### WHAT YOU SHOULD DO
Retype the entries in full.

== SUPPLIED INFORMATION

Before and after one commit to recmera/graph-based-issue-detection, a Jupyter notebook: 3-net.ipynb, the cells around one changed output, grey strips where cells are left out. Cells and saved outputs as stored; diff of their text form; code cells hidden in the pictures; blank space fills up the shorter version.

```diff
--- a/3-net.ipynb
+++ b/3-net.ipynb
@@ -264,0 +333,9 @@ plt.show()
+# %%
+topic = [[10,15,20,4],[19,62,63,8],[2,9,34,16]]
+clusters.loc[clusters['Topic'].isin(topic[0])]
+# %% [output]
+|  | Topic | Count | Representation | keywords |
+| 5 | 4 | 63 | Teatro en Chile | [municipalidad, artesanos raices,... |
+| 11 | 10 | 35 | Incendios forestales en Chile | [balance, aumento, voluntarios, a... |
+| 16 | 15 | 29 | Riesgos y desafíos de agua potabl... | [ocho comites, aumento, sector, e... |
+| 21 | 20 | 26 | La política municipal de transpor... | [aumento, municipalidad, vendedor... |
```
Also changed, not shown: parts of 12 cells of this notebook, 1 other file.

====

### PROBLEM SOLUTION
Before and after one commit to recmera/graph-based-issue-detection, a Jupyter notebook: 3-net.ipynb, the cells around one changed output, grey strips where cells are left out. Cells and saved outputs as stored; diff of their text form; code cells hidden in the pictures; blank space fills up the shorter version.

```diff
--- a/3-net.ipynb
+++ b/3-net.ipynb
@@ -264,0 +333,9 @@ plt.show()
+# %%
+topic = [[10,15,20,4],[19,62,63,8],[2,9,34,16]]
+clusters.loc[clusters['Topic'].isin(topic[0])]
+# %% [output]
+|  | Topic | Count | Representation | keywords |
+| 5 | 4 | 63 | Teatro en Chile | [municipalidad, artesanos raices,... |
+| 11 | 10 | 35 | Incendios forestales en Chile | [balance, aumento, voluntarios, a... |
+| 16 | 15 | 29 | Riesgos y desafíos de agua potabl... | [ocho comites, aumento, sector, e... |
+| 21 | 20 | 26 | La política municipal de transpor... | [aumento, municipalidad, vendedor... |
```
Also changed, not shown: parts of 12 cells of this notebook, 1 other file.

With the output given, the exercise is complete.